There may be situations where you have been with an infected person, but you are not close contact because you do not meet the criteria for being a close contact. This means that you have been careful, for example, to keep the recommended distance, and you have not had physical contact (e.g. hugged) with the infected person. Therefore, you are not at as high a risk of being infected as if you had been a close contact. 

However, there may be factors at play that renders you at some risk of have become infected. In that case, you will be a so-called 'secondary contact'.  

For example, you may be a 'secondary contact' in the following situations: 

  • If you have regularly been near an infected person at work (e.g. sitting opposite or next to the infected person). Even if you have initially sat or stood a good distance from your infected colleague, you may nevertheless be unsure of whether you have been able to keep the recommended distance. 
  • If you have been in a meeting or at a lecture in the company of an infected person, whom you regularly interact with. You have tried to keep a good distance, but you are still unsure whether you have kept the recommended distance from the infected person throughout the period. It may also be that you have generally kept the recommended distance, but you have sat in an unventilated room with the infected person in a meeting or during a lecture.  
  • If you have attended a gathering or event where several people are later found to been infected and a so-called 'superspreader event' is suspected.

You will typically be notified that you are 'second contact': 

  • By being notified via the SmitteIstop app
  • By being contacted by someone, you know who has been tested positive.  
  • By being approached by the management at your workplace/school/other institution or Coronaopsporing. 

 

2. What you should do if you are a 'secondary contact'

  • Get tested as soon as possible. You can either take a rapid antigen test or book a PCR test on coronaprover.dk.  
  • You do not have to self-isolate and can go to work, school, etc. if you do not have symptoms of COVID-19, but you have to limit the number of people you see until you have your test result back.  
  • You should pay special attention to whether you develop symptoms, and please remember to follow the general guidance on good hand hygiene, social distancing, and wearing a face mask or visor in situations where you must do so.

 

 

3. What to do if you are fully vaccinated and learn that  you are a 'secondary contact' 

Once you have been fully vaccinated, you must continue to follow the same guidance on preventing the spread of infection. If you are a ‘secondary contact’ you do not have to self-isolate but must get tested as soon as possible. 

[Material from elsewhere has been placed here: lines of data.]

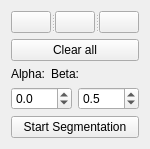
Qt form segmentationwidget.ui (GIBIS-UNIFESP/BIAL-GUI) before a commit.
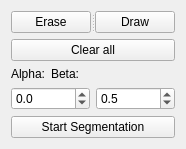
The same form after that commit.

Patch:
```diff
--- a/segmentationwidget.ui
+++ b/segmentationwidget.ui
@@ -21,7 +21,7 @@
      </property>
      <widget class="QPushButton" name="eraserButton">
       <property name="text">
-       <string/>
+       <string>Erase</string>
       </property>
       <property name="checkable">
        <bool>true</bool>
@@ -32,18 +32,7 @@
      </widget>
      <widget class="QPushButton" name="drawButton">
       <property name="text">
-       <string/>
-      </property>
-      <property name="checkable">
-       <bool>true</bool>
-      </property>
-      <property name="autoExclusive">
-       <bool>true</bool>
-      </property>
-     </widget>
-     <widget class="QPushButton" name="mouseButton">
-      <property name="text">
-       <string/>
+       <string>Draw</string>
       </property>
       <property name="checkable">
        <bool>true</bool>
```
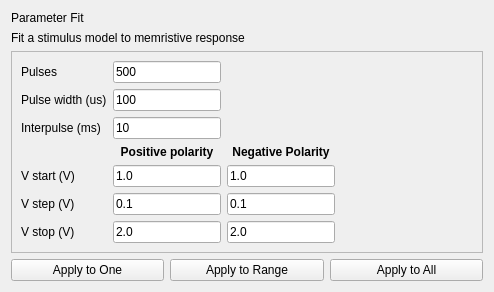
Old version of the form uis/pf.ui in the repository arc-instruments/arc1_pyqt.
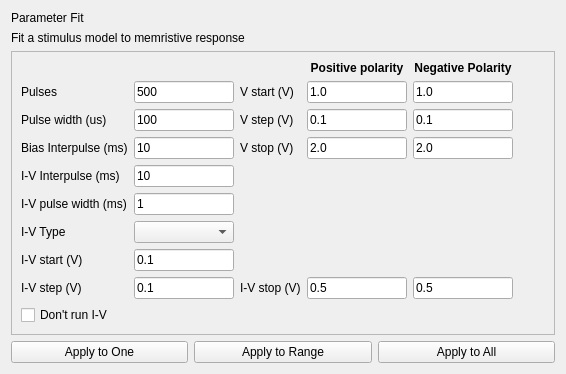
New version of the form.

Commit message:
Add an option to run an IV after each biasing step in ParameterFit
The IV is run and the different parts (FormFinder and CurverTracer) are
"de-multiplexed" correctly. However nothing useful is done with the
CT data as of now.

```diff
--- a/uis/pf.ui
+++ b/uis/pf.ui
@@ -6,8 +6,8 @@
    <rect>
     <x>0</x>
     <y>0</y>
-    <width>494</width>
-    <height>282</height>
+    <width>566</width>
+    <height>357</height>
    </rect>
   </property>
   <property name="windowTitle">
@@ -71,41 +71,24 @@
       <enum>QFrame::Raised</enum>
      </property>
      <layout class="QGridLayout" name="gridLayout_2">
-      <item row="4" column="0">
-       <widget class="QLabel" name="label_2">
-        <property name="text">
-         <string>V start (V)</string>
-        </property>
-       </widget>
-      </item>
-      <item row="5" column="0">
-       <widget class="QLabel" name="label_3">
-        <property name="text">
-         <string>V step (V)</string>
-        </property>
-       </widget>
-      </item>
       <item row="6" column="0">
-       <widget class="QLabel" name="label_4">
+       <widget class="QLabel" name="label_13">
         <property name="text">
-         <string>V stop (V)</string>
+         <string>I-V Type</string>
         </property>
        </widget>
       </item>
-      <item row="3" column="2">
-       <widget class="QLabel" name="label_6">
-        <property name="styleSheet">
-         <string notr="true">font-weight:bold;</string>
-        </property>
+      <item row="6" column="1">
+       <widget class="QComboBox" name="IVTypeCombo"/>
+      </item>
+      <item row="5" column="0">
+       <widget class="QLabel" name="label_14">
         <property name="text">
-         <string>Negative Polarity</string>
+         <string>I-V pulse width (ms)</string>
         </property>
-        <property name="alignment">
-         <set>Qt::AlignCenter</set>
-        </property>
        </widget>
       </item>
-      <item row="7" column="0">
+      <item row="14" column="0">
        <spacer name="verticalSpacer">
         <property name="orientation">
          <enum>Qt::Vertical</enum>
@@ -118,66 +101,14 @@
         </property>
        </spacer>
       </item>
-      <item row="6" column="1">
-       <widget class="QLineEdit" name="VStopPosEdit">
-        <property name="sizePolicy">
-         <sizepolicy hsizetype="Maximum" vsizetype="Fixed">
-          <horstretch>0</horstretch>
-          <verstretch>0</verstretch>
-         </sizepolicy>
-        </property>
-        <property name="text">
-         <string>2.0</string>
-        </property>
-       </widget>
-      </item>
-      <item row="5" column="1">
-       <widget class="QLineEdit" name="VStepPosEdit">
-        <property name="sizePolicy">
-         <sizepolicy hsizetype="Maximum" vsizetype="Fixed">
-          <horstretch>0</horstretch>
-          <verstretch>0</verstretch>
-         </sizepolicy>
-        </property>
-        <property name="text">
-         <string>0.1</string>
-        </property>
-       </widget>
-      </item>
-      <item row="6" column="2">
-       <widget class="QLineEdit" name="VStopNegEdit">
-        <property name="sizePolicy">
-         <sizepolicy hsizetype="Maximum" vsizetype="Fixed">
-          <horstretch>0</horstretch>
-          <verstretch>0</verstretch>
-         </sizepolicy>
-        </property>
-        <property name="text">
-         <string>2.0</string>
-        </property>
-       </widget>
-      </item>
-      <item row="5" column="2">
-       <widget class="QLineEdit" name="VStepNegEdit">
-        <property name="sizePolicy">
-         <sizepolicy hsizetype="Maximum" vsizetype="Fixed">
-          <horstretch>0</horstretch>
-          <verstretch>0</verstretch>
-         </sizepolicy>
-        </property>
-        <property name="text">
-         <string>0.1</string>
-        </property>
-       </widget>
-      </item>
-      <item row="0" column="0">
+      <item row="1" column="0">
        <widget class="QLabel" name="label">
         <property name="text">
          <string>Pulses</string>
         </property>
        </widget>
       </item>
-      <item row="0" column="1">
+      <item row="1" column="1">
        <widget class="QLineEdit" name="nrPulsesEdit">
         <property name="sizePolicy">
          <sizepolicy hsizetype="Maximum" vsizetype="Fixed">
@@ -190,46 +121,27 @@
         </property>
        </widget>
       </item>
-      <item row="4" column="1">
-       <widget class="QLineEdit" name="VStartPosEdit">
-        <property name="sizePolicy">
-         <sizepolicy hsizetype="Maximum" vsizetype="Fixed">
-          <horstretch>0</horstretch>
-          <verstretch>0</verstretch>
-         </sizepolicy>
-        </property>
-        <property name="text">
-         <string>1.0</string>
-        </property>
-       </widget>
-      </item>
-      <item row="4" column="2">
-       <widget class="QLineEdit" name="VStartNegEdit">
-        <property name="sizePolicy">
-         <sizepolicy hsizetype="Maximum" vsizetype="Fixed">
-          <horstretch>0</horstretch>
-          <verstretch>0</verstretch>
-         </sizepolicy>
-        </property>
-        <property name="text">
-         <string>1.0</string>
-        </property>
-       </widget>
-      </item>
       <item row="3" column="1">
-       <widget class="QLabel" name="label_5">
-        <property name="styleSheet">
-         <string notr="true">font-weight:bold;</string>
+       <widget class="QLineEdit" name="interpulseEdit">
+        <property name="sizePolicy">
+         <sizepolicy hsizetype="Maximum" vsizetype="Fixed">
+          <horstretch>0</horstretch>
+          <verstretch>0</verstretch>
+         </sizepolicy>
         </property>
         <property name="text">
-         <string>Positive polarity</string>
+         <string>10</string>
         </property>
-        <property name="alignment">
-         <set>Qt::AlignCenter</set>
+       </widget>
+      </item>
+      <item row="3" column="0">
+       <widget class="QLabel" name="label_8">
+        <property name="text">
+         <string>Bias Interpulse (ms)</string>
         </property>
        </widget>
       </item>
-      <item row="1" column="1">
+      <item row="2" column="1">
        <widget class="QLineEdit" name="pulseWidthEdit">
         <property name="sizePolicy">
          <sizepolicy hsizetype="Maximum" vsizetype="Fixed">
@@ -243,46 +155,257 @@
        </widget>
       </item>
       <item row="2" column="0">
-       <widget class="QLabel" name="label_8">
-        <property name="text">
-         <string>Interpulse (ms)</string>
-        </property>
-       </widget>
-      </item>
-      <item row="2" column="1">
-       <widget class="QLineEdit" name="interpulseEdit">
-        <property name="sizePolicy">
-         <sizepolicy hsizetype="Maximum" vsizetype="Fixed">
-          <horstretch>0</horstretch>
-          <verstretch>0</verstretch>
-         </sizepolicy>
-        </property>
-        <property name="text">
-         <string>10</string>
-        </property>
-       </widget>
-      </item>
-      <item row="1" column="0">
        <widget class="QLabel" name="label_7">
         <property name="text">
          <string>Pulse width (us)</string>
         </property>
        </widget>
       </item>
-      <item row="4" column="3">
-       <spacer name="horizontalSpacer_2">
-        <property name="orientation">
-         <enum>Qt::Horizontal</enum>
+      <item row="4" column="0">
+       <widget class="QLabel" name="label_12">
+        <property name="text">
+         <string>I-V Interpulse (ms)</string>
         </property>
-        <property name="sizeHint" stdset="0">
-         <size>
-          <width>40</width>
-          <height>20</height>
-         </size>
+       </widget>
+      </item>
+      <item row="5" column="1">
+       <widget class="QLineEdit" name="IVPwEdit">
+        <property name="sizePolicy">
+         <sizepolicy hsizetype="Maximum" vsizetype="Fixed">
+          <horstretch>0</horstretch>
+          <verstretch>0</verstretch>
+         </sizepolicy>
         </property>
-       </spacer>
+        <property name="text">
+         <string>1</string>
+        </property>
+       </widget>
       </item>
-      <item row="0" column="2" colspan="2">
+      <item row="4" column="1">
+       <widget class="QLineEdit" name="IVInterpulseEdit">
+        <property name="sizePolicy">
+         <sizepolicy hsizetype="Maximum" vsizetype="Fixed">
+          <horstretch>0</horstretch>
+          <verstretch>0</verstretch>
+         </sizepolicy>
+        </property>
+        <property name="text">
+         <string>10</string>
+        </property>
+       </widget>
+      </item>
+      <item row="8" column="0">
+       <widget class="QLabel" name="label_10">
+        <property name="text">
+         <string>I-V step (V)</string>
+        </property>
+       </widget>
+      </item>
+      <item row="8" column="1">
+       <widget class="QLineEdit" name="IVStepEdit">
+        <property name="sizePolicy">
+         <sizepolicy hsizetype="Maximum" vsizetype="Fixed">
+          <horstretch>0</horstretch>
+          <verstretch>0</verstretch>
+         </sizepolicy>
+        </property>
+        <property name="text">
+         <string>0.1</string>
+        </property>
+       </widget>
+      </item>
+      <item row="1" column="3">
+       <widget class="QLineEdit" name="VStartPosEdit">
+        <property name="sizePolicy">
+         <sizepolicy hsizetype="Maximum" vsizetype="Fixed">
+          <horstretch>0</horstretch>
+          <verstretch>0</verstretch>
+         </sizepolicy>
+        </property>
+        <property name="text">
+         <string>1.0</string>
+        </property>
+       </widget>
+      </item>
+      <item row="2" column="2">
+       <widget class="QLabel" name="label_3">
+        <property name="text">
+         <string>V step (V)</string>
+        </property>
+       </widget>
+      </item>
+      <item row="2" column="3">
+       <widget class="QLineEdit" name="VStepPosEdit">
+        <property name="sizePolicy">
+         <sizepolicy hsizetype="Maximum" vsizetype="Fixed">
+          <horstretch>0</horstretch>
+          <verstretch>0</verstretch>
+         </sizepolicy>
+        </property>
+        <property name="text">
+         <string>0.1</string>
+        </property>
+       </widget>
+      </item>
+      <item row="3" column="4">
+       <widget class="QLineEdit" name="VStopNegEdit">
+        <property name="sizePolicy">
+         <sizepolicy hsizetype="Maximum" vsizetype="Fixed">
+          <horstretch>0</horstretch>
+          <verstretch>0</verstretch>
+         </sizepolicy>
+        </property>
+        <property name="text">
+         <string>2.0</string>
+        </property>
+       </widget>
+      </item>
+      <item row="3" column="3">
+       <widget class="QLineEdit" name="VStopPosEdit">
+        <property name="sizePolicy">
+         <sizepolicy hsizetype="Maximum" vsizetype="Fixed">
+          <horstretch>0</horstretch>
+          <verstretch>0</verstretch>
+         </sizepolicy>
+        </property>
+        <property name="text">
+         <string>2.0</string>
+        </property>
+       </widget>
+      </item>
+      <item row="2" column="4">
+       <widget class="QLineEdit" name="VStepNegEdit">
+        <property name="sizePolicy">
+         <sizepolicy hsizetype="Maximum" vsizetype="Fixed">
+          <horstretch>0</horstretch>
+          <verstretch>0</verstretch>
+         </sizepolicy>
+        </property>
+        <property name="text">
+         <string>0.1</string>
+        </property>
+       </widget>
+      </item>
+      <item row="3" column="2">
+       <widget class="QLabel" name="label_4">
+        <property name="text">
+         <string>V stop (V)</string>
+        </property>
+       </widget>
+      </item>
+      <item row="8" column="4">
+       <widget class="QLineEdit" name="IVStopNegEdit">
+        <property name="sizePolicy">
+         <sizepolicy hsizetype="Maximum" vsizetype="Fixed">
+          <horstretch>0</horstretch>
+          <verstretch>0</verstretch>
+         </sizepolicy>
+        </property>
+        <property name="text">
+         <string>0.5</string>
+        </property>
+       </widget>
+      </item>
+      <item row="8" column="3">
+       <widget class="QLineEdit" name="IVStopPosEdit">
+        <property name="sizePolicy">
+         <sizepolicy hsizetype="Maximum" vsizetype="Fixed">
+          <horstretch>0</horstretch>
+          <verstretch>0</verstretch>
+         </sizepolicy>
+        </property>
+        <property name="text">
+         <string>0.5</string>
+        </property>
+       </widget>
+      </item>
+      <item row="8" column="2">
+       <widget class="QLabel" name="label_11">
+        <property name="text">
+         <string>I-V stop (V)</string>
+        </property>
+       </widget>
+      </item>
+      <item row="7" column="1">
+       <widget class="QLineEdit" name="IVStartEdit">
+        <property name="sizePolicy">
+         <sizepolicy hsizetype="Maximum" vsizetype="Fixed">
+          <horstretch>0</horstretch>
+          <verstretch>0</verstretch>
+         </sizepolicy>
+        </property>
+        <property name="text">
+         <string>0.1</string>
+        </property>
+       </widget>
+      </item>
+      <item row="7" column="0">
+       <widget class="QLabel" name="label_9">
+        <property name="text">
+         <string>I-V start (V)</string>
+        </property>
+       </widget>
+      </item>
+      <item row="9" column="0">
+       <widget class="QCheckBox" name="noIVCheckBox">
+        <property name="text">
+         <string>Don't run I-V</string>
+        </property>
+       </widget>
+      </item>
+      <item row="1" column="4">
+       <widget class="QLineEdit" name="VStartNegEdit">
+        <property name="sizePolicy">
+         <sizepolicy hsizetype="Maximum" vsizetype="Fixed">
+          <horstretch>0</horstretch>
+          <verstretch>0</verstretch>
+         </sizepolicy>
+        </property>
+        <property name="text">
+         <string>1.0</string>
+        </property>
+       </widget>
+      </item>
+      <item row="1" column="2">
+       <widget class="QLabel" name="label_2">
+        <property name="text">
+         <string>V start (V)</string>
+        </property>
+       </widget>
+      </item>
+      <item row="0" column="4">
+       <widget class="QLabel" name="label_6">
+        <property name="sizePolicy">
+         <sizepolicy hsizetype="Minimum" vsizetype="Preferred">
+          <horstretch>0</horstretch>
+          <verstretch>0</verstretch>
+         </sizepolicy>
+        </property>
+        <property name="styleSheet">
+         <string notr="true">font-weight:bold;</string>
+        </property>
+        <property name="text">
+         <string>Negative Polarity</string>
+        </property>
+        <property name="alignment">
+         <set>Qt::AlignCenter</set>
+        </property>
+       </widget>
+      </item>
+      <item row="0" column="3">
+       <widget class="QLabel" name="label_5">
+        <property name="styleSheet">
+         <string notr="true">font-weight:bold;</string>
+        </property>
+        <property name="text">
+         <string>Positive polarity</string>
+        </property>
+        <property name="alignment">
+         <set>Qt::AlignCenter</set>
+        </property>
+       </widget>
+      </item>
+      <item row="2" column="5">
        <spacer name="horizontalSpacer">
         <property name="orientation">
          <enum>Qt::Horizontal</enum>
```
Left out of the diff: 6 changed lines with no effect on the pictures. The commit also changes 2 other files.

It is important to stress that vaccination does not give you 100% protection against COVID-19. So, in principle, there is a very small chance that you may still become infected and ill. Furthermore, we do not know whether the vaccines will prevent you from carrying the virus and spreading the infection to others. 

Updated 04 FEB 2021